Car wraps have become highly-popularized in recent years. Not only do they give you the option to completely change the appearance of your car, but a vinyl wrap can also provide ample, long-term protection to the paint and the surface of your vehicle. These stylish-yet-protective layers can help prevent the chips and blemishes that often occur with daily driving and exposure to the elements.
But how much does it cost to wrap a car? And what does the process entail? Let’s look at some standard costs associated with wrapping a vehicle and detail some of the various options available today.
Wrapping A Car: An Overview
In many ways, wrapping a car seems like a relatively straightforward practice. In reality, it is a task that requires both patience and expertise to execute correctly. Let’s walk through the process of wrapping a car.
There are some vital questions that must be asked by both the vehicle owner and the professional who will be applying the vinyl wrap:
- What is the make and model of the car? The complexity of the design directly affects the time needed to wrap a vehicle, varying the cost accordingly
- Does the car have any kind of body kit? Cars with custom body kits usually add to the intricacies of the wrap, due in large part to the unique angles and creases of the aftermarket alterations
- What vinyl wrap hue do you want? Standard vinyl wrap hues are offered in three different finishes - gloss, matte, or satin.
- What parts of the car do you want to be wrapped?

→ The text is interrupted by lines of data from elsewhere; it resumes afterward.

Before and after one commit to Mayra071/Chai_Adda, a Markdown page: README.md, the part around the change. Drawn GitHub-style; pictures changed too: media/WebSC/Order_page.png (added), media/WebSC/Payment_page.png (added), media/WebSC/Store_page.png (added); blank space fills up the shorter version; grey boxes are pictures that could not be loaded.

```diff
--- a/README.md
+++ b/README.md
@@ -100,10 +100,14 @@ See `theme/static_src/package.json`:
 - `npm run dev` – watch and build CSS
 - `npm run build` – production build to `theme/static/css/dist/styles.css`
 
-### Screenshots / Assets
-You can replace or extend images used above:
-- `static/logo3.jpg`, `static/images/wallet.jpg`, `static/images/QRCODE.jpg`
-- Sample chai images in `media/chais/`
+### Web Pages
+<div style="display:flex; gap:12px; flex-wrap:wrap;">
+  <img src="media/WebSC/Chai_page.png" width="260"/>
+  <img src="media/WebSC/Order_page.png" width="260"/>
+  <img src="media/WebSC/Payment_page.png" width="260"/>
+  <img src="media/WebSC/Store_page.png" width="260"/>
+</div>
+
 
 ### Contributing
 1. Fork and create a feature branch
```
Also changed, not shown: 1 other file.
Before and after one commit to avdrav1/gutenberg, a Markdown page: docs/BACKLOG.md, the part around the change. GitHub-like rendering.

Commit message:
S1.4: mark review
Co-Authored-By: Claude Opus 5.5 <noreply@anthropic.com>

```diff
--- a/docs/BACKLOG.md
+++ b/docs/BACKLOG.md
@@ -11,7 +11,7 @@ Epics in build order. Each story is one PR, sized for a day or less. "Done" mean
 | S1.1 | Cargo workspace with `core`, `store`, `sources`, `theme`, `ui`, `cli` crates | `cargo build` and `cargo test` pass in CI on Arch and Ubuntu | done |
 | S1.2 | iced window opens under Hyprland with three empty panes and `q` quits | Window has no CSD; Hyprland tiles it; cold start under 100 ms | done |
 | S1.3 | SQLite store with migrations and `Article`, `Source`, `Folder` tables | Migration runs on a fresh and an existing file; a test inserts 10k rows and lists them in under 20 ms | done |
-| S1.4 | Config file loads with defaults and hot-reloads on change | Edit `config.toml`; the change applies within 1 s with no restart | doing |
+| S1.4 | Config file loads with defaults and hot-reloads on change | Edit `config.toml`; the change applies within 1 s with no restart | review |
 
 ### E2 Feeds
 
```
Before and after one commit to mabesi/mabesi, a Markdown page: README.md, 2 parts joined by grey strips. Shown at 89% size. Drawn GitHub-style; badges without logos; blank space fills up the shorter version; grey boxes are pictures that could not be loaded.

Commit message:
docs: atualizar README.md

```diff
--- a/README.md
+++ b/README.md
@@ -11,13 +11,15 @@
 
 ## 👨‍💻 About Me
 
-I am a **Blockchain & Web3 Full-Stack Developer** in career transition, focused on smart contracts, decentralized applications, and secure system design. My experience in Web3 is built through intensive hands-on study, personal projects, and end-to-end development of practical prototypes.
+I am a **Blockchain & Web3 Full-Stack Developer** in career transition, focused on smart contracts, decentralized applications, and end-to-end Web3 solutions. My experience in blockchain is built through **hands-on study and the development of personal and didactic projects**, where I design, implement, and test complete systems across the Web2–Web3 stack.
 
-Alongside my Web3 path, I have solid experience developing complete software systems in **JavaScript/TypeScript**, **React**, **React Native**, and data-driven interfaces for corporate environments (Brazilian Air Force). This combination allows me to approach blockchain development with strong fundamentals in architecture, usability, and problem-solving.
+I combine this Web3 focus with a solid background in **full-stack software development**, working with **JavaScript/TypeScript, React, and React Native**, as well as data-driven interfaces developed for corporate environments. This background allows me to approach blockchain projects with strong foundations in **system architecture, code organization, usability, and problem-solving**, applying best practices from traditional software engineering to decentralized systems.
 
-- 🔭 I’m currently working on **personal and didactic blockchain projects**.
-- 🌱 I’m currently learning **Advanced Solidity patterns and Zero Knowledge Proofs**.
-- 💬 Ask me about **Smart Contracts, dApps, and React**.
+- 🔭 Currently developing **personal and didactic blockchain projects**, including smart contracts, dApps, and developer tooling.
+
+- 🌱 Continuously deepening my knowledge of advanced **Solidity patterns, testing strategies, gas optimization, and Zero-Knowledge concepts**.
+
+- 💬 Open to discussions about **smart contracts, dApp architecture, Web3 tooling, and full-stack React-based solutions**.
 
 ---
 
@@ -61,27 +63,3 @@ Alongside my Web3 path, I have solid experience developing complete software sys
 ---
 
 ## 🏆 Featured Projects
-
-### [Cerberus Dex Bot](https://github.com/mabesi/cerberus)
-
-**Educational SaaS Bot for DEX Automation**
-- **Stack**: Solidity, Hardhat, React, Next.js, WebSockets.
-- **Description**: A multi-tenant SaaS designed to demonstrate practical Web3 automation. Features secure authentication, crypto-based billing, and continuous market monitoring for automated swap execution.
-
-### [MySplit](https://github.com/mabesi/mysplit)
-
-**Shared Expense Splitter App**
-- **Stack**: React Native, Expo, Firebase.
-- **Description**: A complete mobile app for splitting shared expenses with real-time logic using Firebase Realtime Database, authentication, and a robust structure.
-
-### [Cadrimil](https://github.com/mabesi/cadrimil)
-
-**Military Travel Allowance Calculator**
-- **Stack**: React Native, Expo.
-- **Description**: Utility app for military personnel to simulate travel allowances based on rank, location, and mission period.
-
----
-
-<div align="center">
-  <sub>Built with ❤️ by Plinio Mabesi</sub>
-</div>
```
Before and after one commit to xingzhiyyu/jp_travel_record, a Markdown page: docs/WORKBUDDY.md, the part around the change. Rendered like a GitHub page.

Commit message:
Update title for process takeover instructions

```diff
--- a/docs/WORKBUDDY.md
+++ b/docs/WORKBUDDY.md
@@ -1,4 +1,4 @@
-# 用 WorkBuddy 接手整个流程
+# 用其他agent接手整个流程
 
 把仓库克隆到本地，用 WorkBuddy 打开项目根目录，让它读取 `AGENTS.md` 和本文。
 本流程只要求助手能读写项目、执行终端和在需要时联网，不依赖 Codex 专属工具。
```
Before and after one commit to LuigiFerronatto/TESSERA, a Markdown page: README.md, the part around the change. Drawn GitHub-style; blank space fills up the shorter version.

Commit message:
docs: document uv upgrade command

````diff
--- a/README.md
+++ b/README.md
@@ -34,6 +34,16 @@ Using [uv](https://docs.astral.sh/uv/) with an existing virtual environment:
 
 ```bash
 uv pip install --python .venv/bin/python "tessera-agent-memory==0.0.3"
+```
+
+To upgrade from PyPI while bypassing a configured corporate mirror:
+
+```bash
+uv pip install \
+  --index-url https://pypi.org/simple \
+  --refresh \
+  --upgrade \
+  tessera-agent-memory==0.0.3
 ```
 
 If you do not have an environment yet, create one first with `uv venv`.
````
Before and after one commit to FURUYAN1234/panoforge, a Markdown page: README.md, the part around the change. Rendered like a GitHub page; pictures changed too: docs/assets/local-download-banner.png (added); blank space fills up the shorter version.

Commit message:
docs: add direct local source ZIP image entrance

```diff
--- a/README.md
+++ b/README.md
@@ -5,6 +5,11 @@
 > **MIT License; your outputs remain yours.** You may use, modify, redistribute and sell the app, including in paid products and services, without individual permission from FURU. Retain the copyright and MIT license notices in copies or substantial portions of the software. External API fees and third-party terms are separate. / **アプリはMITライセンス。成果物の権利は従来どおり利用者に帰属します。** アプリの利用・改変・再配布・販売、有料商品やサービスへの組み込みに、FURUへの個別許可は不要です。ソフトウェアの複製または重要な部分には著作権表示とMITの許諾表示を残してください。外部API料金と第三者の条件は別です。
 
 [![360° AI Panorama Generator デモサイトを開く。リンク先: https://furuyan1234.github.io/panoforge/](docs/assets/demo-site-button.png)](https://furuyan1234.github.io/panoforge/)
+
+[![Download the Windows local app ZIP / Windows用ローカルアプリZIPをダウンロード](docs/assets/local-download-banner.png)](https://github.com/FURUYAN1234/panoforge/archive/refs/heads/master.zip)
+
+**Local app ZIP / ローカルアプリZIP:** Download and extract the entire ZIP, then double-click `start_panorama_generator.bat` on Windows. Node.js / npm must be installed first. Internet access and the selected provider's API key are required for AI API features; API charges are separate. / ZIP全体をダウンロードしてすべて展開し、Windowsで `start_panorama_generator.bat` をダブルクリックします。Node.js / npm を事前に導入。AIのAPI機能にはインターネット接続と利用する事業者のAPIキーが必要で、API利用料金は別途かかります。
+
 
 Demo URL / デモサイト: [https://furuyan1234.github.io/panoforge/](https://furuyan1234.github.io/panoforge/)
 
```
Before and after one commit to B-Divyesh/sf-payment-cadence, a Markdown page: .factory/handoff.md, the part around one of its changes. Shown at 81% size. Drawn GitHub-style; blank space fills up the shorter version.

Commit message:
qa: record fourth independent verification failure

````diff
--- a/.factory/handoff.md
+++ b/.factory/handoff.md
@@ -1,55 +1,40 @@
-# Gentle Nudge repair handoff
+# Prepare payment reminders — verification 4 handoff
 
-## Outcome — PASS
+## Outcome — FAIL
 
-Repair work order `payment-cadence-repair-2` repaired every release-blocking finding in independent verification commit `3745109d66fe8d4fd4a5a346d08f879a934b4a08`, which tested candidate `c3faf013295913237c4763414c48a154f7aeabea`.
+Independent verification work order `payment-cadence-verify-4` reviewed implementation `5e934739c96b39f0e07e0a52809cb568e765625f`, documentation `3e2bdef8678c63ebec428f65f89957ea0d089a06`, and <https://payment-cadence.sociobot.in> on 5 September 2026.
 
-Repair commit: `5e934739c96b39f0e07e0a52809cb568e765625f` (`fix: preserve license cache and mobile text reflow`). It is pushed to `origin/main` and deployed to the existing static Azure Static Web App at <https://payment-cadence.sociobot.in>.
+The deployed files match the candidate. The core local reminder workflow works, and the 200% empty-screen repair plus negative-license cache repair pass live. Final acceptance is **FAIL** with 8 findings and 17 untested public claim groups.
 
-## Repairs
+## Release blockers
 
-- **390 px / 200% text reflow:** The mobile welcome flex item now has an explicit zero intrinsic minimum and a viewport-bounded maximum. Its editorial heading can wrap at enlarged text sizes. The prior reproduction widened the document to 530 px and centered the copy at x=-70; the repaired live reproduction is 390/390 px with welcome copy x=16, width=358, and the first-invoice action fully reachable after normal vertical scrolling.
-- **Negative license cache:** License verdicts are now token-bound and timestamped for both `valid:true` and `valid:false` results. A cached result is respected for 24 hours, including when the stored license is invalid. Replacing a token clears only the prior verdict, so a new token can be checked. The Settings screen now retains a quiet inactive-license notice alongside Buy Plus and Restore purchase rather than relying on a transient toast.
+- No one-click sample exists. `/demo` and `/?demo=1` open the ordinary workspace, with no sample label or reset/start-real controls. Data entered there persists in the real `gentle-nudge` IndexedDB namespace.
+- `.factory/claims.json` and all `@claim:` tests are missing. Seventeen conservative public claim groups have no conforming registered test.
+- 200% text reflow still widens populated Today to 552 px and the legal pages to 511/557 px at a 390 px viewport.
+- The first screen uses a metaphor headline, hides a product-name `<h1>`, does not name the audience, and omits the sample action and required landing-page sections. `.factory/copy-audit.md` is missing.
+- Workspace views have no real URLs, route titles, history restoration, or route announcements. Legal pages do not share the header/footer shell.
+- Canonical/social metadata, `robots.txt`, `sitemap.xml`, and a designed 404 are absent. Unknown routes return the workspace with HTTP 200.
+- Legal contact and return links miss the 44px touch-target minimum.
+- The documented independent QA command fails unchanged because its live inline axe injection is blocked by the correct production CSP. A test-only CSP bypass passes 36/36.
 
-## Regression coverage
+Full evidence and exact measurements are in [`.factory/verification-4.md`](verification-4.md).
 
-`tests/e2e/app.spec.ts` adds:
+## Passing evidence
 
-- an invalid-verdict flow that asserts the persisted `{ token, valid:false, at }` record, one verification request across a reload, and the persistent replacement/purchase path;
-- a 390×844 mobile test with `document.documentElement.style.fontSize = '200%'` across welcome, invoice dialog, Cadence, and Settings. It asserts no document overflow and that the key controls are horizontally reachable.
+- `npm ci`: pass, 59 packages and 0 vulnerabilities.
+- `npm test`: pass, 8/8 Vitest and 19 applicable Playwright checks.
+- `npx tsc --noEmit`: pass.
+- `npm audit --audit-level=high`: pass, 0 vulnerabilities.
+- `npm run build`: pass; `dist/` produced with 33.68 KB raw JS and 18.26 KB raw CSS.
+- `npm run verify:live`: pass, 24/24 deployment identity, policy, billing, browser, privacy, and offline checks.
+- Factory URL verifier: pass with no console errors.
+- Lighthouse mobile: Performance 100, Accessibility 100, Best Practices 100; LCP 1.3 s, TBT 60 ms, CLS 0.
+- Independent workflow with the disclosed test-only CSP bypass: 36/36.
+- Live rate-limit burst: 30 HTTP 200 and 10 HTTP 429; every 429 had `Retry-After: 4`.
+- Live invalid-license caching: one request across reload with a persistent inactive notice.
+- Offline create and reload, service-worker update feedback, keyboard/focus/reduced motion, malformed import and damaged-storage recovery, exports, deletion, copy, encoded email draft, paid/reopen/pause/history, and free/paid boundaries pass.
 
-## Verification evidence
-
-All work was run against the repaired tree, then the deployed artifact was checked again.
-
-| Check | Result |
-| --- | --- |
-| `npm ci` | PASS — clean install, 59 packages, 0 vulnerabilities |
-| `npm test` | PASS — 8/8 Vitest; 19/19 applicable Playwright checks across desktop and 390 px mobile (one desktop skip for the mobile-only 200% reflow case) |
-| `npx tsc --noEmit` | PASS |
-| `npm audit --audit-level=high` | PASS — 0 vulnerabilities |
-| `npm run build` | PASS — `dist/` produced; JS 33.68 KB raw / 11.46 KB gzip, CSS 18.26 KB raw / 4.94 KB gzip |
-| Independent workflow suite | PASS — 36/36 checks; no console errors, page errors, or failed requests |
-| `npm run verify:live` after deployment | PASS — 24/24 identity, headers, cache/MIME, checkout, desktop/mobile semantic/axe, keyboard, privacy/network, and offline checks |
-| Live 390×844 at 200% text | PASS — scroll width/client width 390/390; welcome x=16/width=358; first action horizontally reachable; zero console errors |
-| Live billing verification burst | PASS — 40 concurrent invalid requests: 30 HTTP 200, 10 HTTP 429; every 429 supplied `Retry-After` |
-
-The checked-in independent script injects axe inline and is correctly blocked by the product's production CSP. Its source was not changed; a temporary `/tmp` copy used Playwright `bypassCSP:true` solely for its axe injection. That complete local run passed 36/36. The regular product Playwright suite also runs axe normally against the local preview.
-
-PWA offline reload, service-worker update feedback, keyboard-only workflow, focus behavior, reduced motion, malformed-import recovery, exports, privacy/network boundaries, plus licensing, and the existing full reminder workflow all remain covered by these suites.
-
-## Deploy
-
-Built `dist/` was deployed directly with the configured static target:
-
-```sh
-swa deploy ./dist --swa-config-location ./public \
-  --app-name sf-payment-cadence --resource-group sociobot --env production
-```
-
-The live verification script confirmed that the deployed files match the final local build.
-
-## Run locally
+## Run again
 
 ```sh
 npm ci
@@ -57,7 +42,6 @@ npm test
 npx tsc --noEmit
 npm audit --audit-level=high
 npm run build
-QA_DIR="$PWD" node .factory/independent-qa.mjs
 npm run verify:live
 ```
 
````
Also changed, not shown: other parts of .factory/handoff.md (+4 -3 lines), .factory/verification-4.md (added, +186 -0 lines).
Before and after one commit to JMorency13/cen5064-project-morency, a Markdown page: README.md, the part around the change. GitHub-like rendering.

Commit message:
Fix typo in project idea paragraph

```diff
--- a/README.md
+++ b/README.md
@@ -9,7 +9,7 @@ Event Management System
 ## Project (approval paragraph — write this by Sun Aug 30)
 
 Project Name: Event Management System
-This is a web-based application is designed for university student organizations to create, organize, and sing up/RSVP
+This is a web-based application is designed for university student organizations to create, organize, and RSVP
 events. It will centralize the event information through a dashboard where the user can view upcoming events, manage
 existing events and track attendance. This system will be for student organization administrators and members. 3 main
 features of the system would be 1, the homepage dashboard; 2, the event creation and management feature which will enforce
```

Maybe you want to get the car wrapped top to bottom for commercial purposes (as a means to promote your business). Or perhaps you aren’t looking to have your entire vehicle wrapped, but rather just apply a carbon-fiber hood or red brake calipers. Each option and approach will be priced differently depending on these factors.
A detailed inspection and preparation of the car before applying a wrap is essential, including checking for damage on the original paint. A vinyl wrap does not properly adhere to the damaged surface, making it difficult (and sometimes impossible) to execute a clean, proper installation. The surface needs to be near perfect for the car wrap to grip and form-fit the car effectively. A vehicle must also undergo a thorough cleaning process to remove any dust, dirt, or grime before applying a car wrap.